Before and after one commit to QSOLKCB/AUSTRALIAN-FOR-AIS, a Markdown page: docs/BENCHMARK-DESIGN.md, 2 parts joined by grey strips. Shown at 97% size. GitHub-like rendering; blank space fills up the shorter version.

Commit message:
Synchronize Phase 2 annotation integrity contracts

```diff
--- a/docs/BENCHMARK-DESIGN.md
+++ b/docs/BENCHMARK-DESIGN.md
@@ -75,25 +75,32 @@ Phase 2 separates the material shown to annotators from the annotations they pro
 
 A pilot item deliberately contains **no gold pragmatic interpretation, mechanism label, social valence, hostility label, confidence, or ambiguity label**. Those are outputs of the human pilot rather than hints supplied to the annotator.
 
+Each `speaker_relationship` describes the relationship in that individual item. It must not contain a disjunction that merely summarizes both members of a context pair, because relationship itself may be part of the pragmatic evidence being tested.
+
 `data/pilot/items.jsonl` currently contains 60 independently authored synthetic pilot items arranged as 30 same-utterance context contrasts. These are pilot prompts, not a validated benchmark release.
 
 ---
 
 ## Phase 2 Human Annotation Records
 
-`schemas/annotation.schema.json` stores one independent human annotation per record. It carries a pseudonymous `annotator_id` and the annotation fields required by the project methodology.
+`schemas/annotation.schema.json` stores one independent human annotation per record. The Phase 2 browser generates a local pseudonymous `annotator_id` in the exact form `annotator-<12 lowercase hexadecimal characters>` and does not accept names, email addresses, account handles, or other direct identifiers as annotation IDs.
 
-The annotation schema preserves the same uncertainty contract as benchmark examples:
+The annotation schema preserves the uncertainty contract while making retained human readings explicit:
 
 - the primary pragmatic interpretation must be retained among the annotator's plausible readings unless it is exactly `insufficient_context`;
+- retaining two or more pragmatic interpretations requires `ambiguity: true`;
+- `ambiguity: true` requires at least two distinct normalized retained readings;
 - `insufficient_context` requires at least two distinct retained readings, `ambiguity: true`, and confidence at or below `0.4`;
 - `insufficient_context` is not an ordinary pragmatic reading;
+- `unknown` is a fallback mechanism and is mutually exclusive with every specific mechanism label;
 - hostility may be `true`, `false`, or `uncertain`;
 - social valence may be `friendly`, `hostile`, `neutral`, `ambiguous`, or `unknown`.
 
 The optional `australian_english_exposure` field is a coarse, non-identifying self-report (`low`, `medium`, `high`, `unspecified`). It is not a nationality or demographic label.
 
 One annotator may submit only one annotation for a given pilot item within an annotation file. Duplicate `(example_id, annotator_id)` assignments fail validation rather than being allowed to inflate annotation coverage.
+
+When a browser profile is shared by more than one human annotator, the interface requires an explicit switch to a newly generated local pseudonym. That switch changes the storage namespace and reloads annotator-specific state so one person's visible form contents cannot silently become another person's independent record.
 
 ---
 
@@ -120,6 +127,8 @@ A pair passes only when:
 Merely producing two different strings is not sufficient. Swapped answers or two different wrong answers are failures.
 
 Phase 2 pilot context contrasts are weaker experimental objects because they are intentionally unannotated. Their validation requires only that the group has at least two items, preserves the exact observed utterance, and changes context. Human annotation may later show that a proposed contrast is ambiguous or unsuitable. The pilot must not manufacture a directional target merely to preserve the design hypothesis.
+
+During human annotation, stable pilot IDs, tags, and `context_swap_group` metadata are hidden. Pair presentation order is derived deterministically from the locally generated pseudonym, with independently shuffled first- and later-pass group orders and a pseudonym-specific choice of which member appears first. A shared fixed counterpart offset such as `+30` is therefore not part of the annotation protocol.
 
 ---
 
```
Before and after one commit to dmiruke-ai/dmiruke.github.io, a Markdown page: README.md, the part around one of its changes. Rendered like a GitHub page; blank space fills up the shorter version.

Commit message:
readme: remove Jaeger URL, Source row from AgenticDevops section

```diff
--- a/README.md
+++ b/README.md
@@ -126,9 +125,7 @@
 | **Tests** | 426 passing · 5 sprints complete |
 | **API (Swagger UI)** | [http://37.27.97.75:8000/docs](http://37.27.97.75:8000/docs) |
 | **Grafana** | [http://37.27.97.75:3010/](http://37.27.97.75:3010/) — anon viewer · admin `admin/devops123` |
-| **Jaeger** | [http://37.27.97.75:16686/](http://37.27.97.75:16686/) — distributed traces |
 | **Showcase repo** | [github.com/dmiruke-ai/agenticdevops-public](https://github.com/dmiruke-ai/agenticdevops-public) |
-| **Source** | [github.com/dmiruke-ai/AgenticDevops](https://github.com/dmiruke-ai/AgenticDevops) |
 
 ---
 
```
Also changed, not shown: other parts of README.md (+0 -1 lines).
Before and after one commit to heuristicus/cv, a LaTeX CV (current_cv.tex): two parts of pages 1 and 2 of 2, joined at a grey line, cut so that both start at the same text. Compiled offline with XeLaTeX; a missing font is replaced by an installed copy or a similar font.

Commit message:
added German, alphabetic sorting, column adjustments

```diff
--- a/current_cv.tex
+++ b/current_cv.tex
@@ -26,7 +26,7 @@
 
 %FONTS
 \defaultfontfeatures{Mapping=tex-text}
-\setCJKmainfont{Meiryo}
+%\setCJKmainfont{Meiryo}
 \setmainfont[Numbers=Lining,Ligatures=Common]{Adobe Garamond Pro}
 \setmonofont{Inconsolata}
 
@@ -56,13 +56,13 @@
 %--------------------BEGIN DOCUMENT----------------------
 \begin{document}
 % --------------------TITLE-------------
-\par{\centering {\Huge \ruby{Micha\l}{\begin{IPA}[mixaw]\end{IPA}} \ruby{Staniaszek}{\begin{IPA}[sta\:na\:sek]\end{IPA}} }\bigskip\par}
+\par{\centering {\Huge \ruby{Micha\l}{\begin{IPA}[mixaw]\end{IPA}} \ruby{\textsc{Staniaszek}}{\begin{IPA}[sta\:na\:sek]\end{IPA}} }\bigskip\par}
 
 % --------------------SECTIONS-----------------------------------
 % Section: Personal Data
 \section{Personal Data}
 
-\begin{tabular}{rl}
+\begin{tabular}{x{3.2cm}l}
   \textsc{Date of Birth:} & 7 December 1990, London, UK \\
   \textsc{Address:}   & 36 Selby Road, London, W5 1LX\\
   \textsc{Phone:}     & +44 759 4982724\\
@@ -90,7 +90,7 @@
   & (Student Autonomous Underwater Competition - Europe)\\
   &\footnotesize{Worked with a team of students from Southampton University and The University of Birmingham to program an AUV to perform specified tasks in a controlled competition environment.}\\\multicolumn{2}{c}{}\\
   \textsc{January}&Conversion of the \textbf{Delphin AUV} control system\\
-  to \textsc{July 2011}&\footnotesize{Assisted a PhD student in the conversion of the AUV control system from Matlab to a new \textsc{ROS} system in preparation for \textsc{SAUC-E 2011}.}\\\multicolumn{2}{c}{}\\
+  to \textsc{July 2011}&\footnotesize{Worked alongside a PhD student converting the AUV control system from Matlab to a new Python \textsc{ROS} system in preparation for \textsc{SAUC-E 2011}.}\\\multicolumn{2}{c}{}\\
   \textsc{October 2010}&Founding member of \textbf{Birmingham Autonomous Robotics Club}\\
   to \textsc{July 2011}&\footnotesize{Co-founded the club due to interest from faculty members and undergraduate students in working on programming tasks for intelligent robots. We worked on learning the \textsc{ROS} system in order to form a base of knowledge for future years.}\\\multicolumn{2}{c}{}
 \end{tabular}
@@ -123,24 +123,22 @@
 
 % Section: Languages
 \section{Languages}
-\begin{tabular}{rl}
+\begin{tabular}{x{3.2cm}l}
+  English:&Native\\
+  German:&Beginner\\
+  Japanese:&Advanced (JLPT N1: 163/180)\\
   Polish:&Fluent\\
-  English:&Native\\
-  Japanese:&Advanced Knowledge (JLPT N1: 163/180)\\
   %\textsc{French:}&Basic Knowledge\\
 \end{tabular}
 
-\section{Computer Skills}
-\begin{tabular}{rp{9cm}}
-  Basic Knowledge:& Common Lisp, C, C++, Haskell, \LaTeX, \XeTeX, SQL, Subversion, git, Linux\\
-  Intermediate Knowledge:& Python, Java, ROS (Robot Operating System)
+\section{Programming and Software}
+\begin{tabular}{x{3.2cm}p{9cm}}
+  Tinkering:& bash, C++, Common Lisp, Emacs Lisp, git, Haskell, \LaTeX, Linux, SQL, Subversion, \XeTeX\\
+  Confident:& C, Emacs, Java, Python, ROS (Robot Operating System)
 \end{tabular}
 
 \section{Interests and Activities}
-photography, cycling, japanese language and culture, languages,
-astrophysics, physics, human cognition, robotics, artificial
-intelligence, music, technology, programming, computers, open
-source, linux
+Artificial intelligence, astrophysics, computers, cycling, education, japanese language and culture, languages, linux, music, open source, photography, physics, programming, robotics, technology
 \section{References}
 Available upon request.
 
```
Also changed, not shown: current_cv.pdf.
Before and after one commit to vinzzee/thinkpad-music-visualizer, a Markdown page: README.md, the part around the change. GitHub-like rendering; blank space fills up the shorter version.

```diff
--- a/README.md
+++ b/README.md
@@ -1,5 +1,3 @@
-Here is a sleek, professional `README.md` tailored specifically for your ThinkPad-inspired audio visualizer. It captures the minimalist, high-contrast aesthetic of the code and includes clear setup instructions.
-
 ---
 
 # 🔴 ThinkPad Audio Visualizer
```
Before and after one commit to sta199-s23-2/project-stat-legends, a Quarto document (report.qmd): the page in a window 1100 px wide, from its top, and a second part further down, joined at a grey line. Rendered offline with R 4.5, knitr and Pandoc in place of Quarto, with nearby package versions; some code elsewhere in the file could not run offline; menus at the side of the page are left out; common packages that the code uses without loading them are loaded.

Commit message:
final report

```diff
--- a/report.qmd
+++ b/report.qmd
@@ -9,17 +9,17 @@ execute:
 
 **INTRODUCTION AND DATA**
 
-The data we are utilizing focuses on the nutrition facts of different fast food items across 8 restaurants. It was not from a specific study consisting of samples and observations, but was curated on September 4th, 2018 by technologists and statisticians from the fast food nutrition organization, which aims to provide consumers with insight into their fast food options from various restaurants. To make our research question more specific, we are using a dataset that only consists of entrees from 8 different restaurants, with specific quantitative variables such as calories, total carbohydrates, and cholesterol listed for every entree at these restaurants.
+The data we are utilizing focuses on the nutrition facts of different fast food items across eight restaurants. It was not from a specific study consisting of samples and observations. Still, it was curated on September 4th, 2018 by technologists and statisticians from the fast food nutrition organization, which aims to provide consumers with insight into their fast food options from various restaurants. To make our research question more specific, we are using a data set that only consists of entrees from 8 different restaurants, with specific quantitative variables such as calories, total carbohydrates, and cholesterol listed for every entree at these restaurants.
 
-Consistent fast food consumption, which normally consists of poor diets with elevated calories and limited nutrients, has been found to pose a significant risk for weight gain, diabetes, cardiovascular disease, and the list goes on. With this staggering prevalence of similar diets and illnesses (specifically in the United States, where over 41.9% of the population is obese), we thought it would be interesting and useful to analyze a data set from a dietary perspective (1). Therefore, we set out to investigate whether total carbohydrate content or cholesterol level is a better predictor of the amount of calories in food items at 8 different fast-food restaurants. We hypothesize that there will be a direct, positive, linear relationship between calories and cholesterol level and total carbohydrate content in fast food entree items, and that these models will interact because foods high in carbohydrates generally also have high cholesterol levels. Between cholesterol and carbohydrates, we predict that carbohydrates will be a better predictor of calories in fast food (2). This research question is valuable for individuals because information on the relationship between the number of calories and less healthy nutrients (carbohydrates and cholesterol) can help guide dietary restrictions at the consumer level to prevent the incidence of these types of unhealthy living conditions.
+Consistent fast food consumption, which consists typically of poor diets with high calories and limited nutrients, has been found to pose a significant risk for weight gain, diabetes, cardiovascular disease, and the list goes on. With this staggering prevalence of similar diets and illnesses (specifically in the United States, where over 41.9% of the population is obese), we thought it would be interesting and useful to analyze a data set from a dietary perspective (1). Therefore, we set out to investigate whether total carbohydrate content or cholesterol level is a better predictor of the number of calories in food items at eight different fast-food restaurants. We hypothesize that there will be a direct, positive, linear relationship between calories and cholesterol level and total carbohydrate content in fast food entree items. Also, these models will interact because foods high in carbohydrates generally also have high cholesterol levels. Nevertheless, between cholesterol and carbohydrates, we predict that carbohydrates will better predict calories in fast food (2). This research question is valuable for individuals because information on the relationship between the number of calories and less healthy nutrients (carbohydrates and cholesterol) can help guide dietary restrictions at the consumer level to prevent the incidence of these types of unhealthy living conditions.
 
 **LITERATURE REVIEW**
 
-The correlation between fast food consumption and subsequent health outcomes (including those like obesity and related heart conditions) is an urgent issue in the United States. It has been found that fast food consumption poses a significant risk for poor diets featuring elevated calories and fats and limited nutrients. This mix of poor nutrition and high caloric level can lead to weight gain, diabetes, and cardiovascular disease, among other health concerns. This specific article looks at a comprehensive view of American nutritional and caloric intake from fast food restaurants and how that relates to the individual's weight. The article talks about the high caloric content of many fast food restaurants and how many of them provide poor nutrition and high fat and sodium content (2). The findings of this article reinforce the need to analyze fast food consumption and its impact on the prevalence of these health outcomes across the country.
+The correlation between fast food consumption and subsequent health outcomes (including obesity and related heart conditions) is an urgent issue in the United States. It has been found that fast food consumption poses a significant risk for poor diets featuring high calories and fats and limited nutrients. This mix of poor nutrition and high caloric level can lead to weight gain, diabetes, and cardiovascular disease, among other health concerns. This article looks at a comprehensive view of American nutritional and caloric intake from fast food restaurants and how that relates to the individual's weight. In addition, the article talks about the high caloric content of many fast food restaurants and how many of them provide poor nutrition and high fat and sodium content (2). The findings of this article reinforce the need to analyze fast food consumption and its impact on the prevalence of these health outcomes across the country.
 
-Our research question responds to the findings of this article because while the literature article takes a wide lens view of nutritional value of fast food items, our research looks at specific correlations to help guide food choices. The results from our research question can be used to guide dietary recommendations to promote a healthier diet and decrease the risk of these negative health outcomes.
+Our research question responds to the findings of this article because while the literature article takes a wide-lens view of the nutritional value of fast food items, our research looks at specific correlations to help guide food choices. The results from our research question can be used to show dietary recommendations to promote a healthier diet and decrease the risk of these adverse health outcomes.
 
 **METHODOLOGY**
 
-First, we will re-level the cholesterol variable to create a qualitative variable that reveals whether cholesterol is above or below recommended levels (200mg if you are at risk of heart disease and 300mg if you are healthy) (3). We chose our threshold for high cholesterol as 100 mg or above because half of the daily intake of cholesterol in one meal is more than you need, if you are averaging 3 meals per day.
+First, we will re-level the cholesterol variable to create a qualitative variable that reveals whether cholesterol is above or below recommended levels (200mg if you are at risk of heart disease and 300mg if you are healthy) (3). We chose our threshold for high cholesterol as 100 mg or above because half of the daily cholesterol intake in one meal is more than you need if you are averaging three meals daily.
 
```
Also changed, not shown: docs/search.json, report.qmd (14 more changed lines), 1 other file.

=====

• [How to complete this task]
Using the listing, copy every line where the word "dmiruke" shows up.

• [Response below]
Before and after one commit to dmiruke-ai/dmiruke.github.io, a Markdown page: README.md, the part around one of its changes. Rendered like a GitHub page; blank space fills up the shorter version.
 | **Showcase repo** | [github.com/dmiruke-ai/agenticdevops-public](https://github.com/dmiruke-ai/agenticdevops-public) |
-| **Source** | [github.com/dmiruke-ai/AgenticDevops](https://github.com/dmiruke-ai/AgenticDevops) |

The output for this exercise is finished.